After two days in Xining and the Qinghai Lake area (definitely enough time), Amber and I departed for Tongren. The facts…
Tongren county 同仁县, Longwu town 隆务镇
Population: 21,000 (34% Tibetan)
Elevation: 2500 m (8200 ft)
The bus took around 4 hours and passed through some pretty stunning territory. So far, this part of China was a whole different kind of beauty.
Strangely, the bus had assigned seats, so Amber ended up sitting next to a monk. After he asked for a picture of her on his phone, we figured it was alright for him to return the favor.

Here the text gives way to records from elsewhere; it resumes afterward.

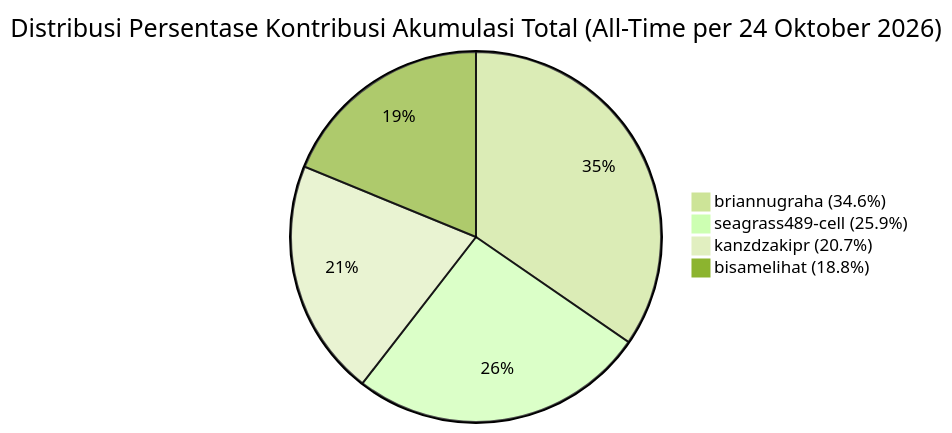
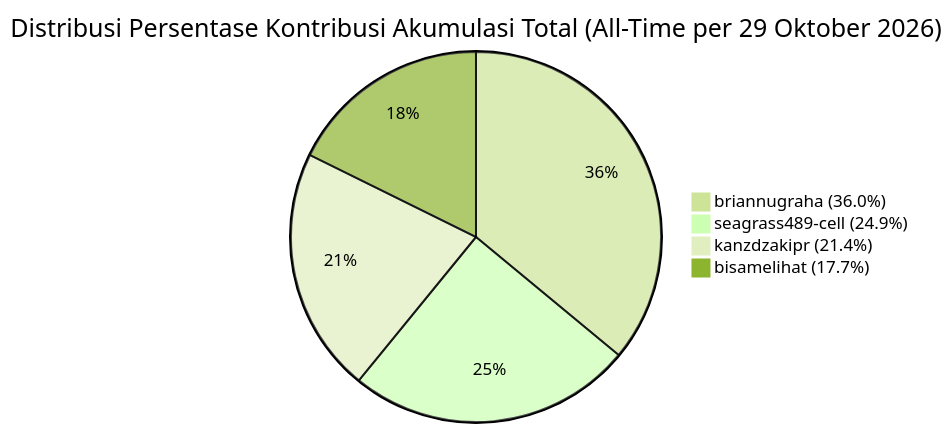
Before and after one commit to kanzdzakipr/ServicePlan-BRA: the first of 4 diagrams in KONTRIBUSI_TIM.md, drawn with Mermaid (forest theme). The commit also changed other lines of this file, not shown here.

````diff
--- a/KONTRIBUSI_TIM.md
+++ b/KONTRIBUSI_TIM.md
@@ -92,7 +92,7 @@
 ```mermaid
-pie title Distribusi Persentase Kontribusi Akumulasi Total (All-Time per 24 Oktober 2026)
-    "briannugraha (34.6%)" : 34.6
-    "seagrass489-cell (25.9%)" : 25.9
-    "kanzdzakipr (20.7%)" : 20.7
-    "bisamelihat (18.8%)" : 18.8
+pie title Distribusi Persentase Kontribusi Akumulasi Total (All-Time per 29 Oktober 2026)
+    "briannugraha (36.0%)" : 36.0
+    "seagrass489-cell (24.9%)" : 24.9
+    "kanzdzakipr (21.4%)" : 21.4
+    "bisamelihat (17.7%)" : 17.7
 ```
````
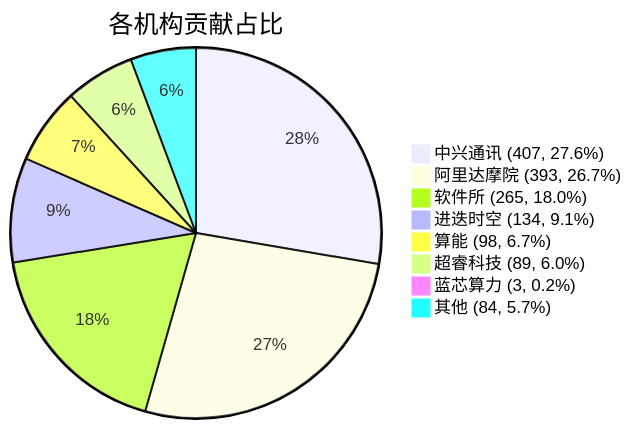
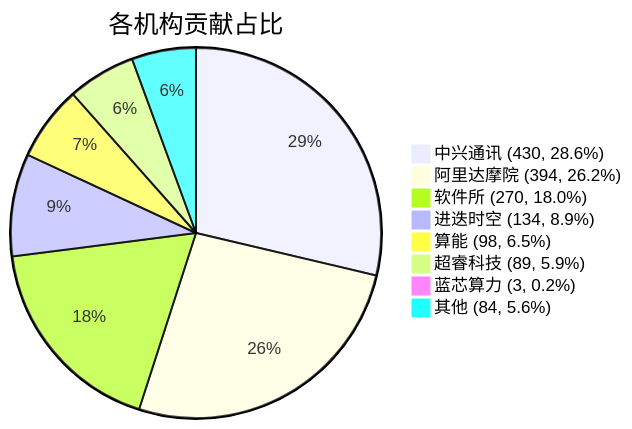
Before and after one commit to RVCK-Project/rvck: the diagram in docs/index.md, drawn with Mermaid. The commit also changed other lines of this file and 23 other files, not shown here.

````diff
--- a/docs/index.md
+++ b/docs/index.md
@@ -40,11 +40,11 @@
 ```mermaid
 pie title 各机构贡献占比
-    "中兴通讯 (407, 27.6%)" : 407
-    "阿里达摩院 (393, 26.7%)" : 393
-    "软件所 (265, 18.0%)" : 265
-    "进迭时空 (134, 9.1%)" : 134
-    "算能 (98, 6.7%)" : 98
-    "超睿科技 (89, 6.0%)" : 89
+    "中兴通讯 (430, 28.6%)" : 430
+    "阿里达摩院 (394, 26.2%)" : 394
+    "软件所 (270, 18.0%)" : 270
+    "进迭时空 (134, 8.9%)" : 134
+    "算能 (98, 6.5%)" : 98
+    "超睿科技 (89, 5.9%)" : 89
     "蓝芯算力 (3, 0.2%)" : 3
-    "其他 (84, 5.7%)" : 84
+    "其他 (84, 5.6%)" : 84
 ```
````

Since Amber and I were trying to play this trip as loosey-goosey as possible (minus my Excel spreadsheet that was really just a guideline, I promise), we hadn’t made any hostel reservations in Tongren. When we showed up, we just walked around town in search of a hostel mentioned in a copy of Lonely Planet we had wrangled up in Xining. Unfortunately, the hostel looked like it had been shut down for the past year, so our prolonged search for a place to sleep began.
As is the norm throughout China, only certain hotels are allowed by the government to have foreigners, so the first two places we checked out told us they didn’t have room–I guess a face-saving way to tell us they weren’t allowed to let us stay there. The next couple of hotels were redonk expensive (over 200RMB per night), and we were tired of walking all around town. I looked up another hotel on my phone, called Holiday Inn, and gave them a call. They said they had a double room available for 120RMB per night–shazam!
But in the end, it was too good to be true. When we showed up, she told me that the rate was in fact 200 per night (foreigner rate, obviously). I was somewhat flattered that she didn’t automatically assume I was a foreigner on the phone, but more of me was peeved over the sudden price jump. In any case, we were done carrying our backpacks all around town.
With nothing to do for the rest of the day, we got some tasty noodles that I had never seen before.
Full of noodles, we stopped at the next-door convenience store for some beer, but were so intrigued by “barley wine” that we gave it a go instead. Little did we know that this was a horrible mistake, and that we would take a sip, grimace, take another sip just to make sure, then dump it all out.
Anyway, over the course of the day, we went back to our hotel, left again for dinner, fruitlessly searched for a bar listed in Baidu Maps, bought some beers at an outdoor BBQ place, and sat outside at a plastic table. Eventually, lo and behold, two foreign women came walking toward us!
Tongren is a small town, and needless to say, seeing other foreigners was a rare thing indeed. We invited them to sit with us, and before we knew it, we had Traveling Buddies. They were sisters from California, going from Sichuan northward through Qinghai and Gansu in the opposite direction we were. But they were looking to go to a temple the next day, so why not do it together?
While sitting there, drinking, and chatting, I happened to “look around” on Amber’s WeChat, an uber popular instant messaging program used in China. I started talking to a Chinese guy (in Chinese) who was within 1km of us and convinced him to come by and say hi. He ended up driving up in a nice SUV, got out, and seemed slightly disappointed that the one who had been typing to him in Chinese for the past hour was me and not Amber Still, we talked for a bit, and surprise! When he left, he sneaked away to the BBQ owner and paid our bill. Thanks, guy!
The next day, the four of us finally did touristy things like go to Wutun Monastery. We had heard rumint of a bus out to the monastery, but quite frankly, a taxi was easier and only a little more expensive. It was a cool, drizzly day, and there wasn’t much happening there.
However, the cool thing wasn’t really the temple–it was the monk and civilian artists in and around the temple. These guys were making tangka, gorgeous Tibetan paintings MADE OF GOLD.
According to the monks we talked to, tangka take MONTHS to paint, and these guys work for 8 or 10 hours a day. The gold-colored paint they use is 94% gold, while the green paint is only 76% gold. A tiny tangka will put you back at least 300RMB. Easy to see why!
After we walked all the way back to town along a muddy dirt road and almost went deaf from every car passing us that insisted on honking right next to us, we got some delicious lunches of Chinese “casserole,” as the signs said.
The rest of the day was chill, as we went to a tea house for some tea and brews, got ripped off (pretty standard), and watched some Chinese dramas in our hotel room while making up our own dialogue. Another decent travel day, with some spontaneous travel companions!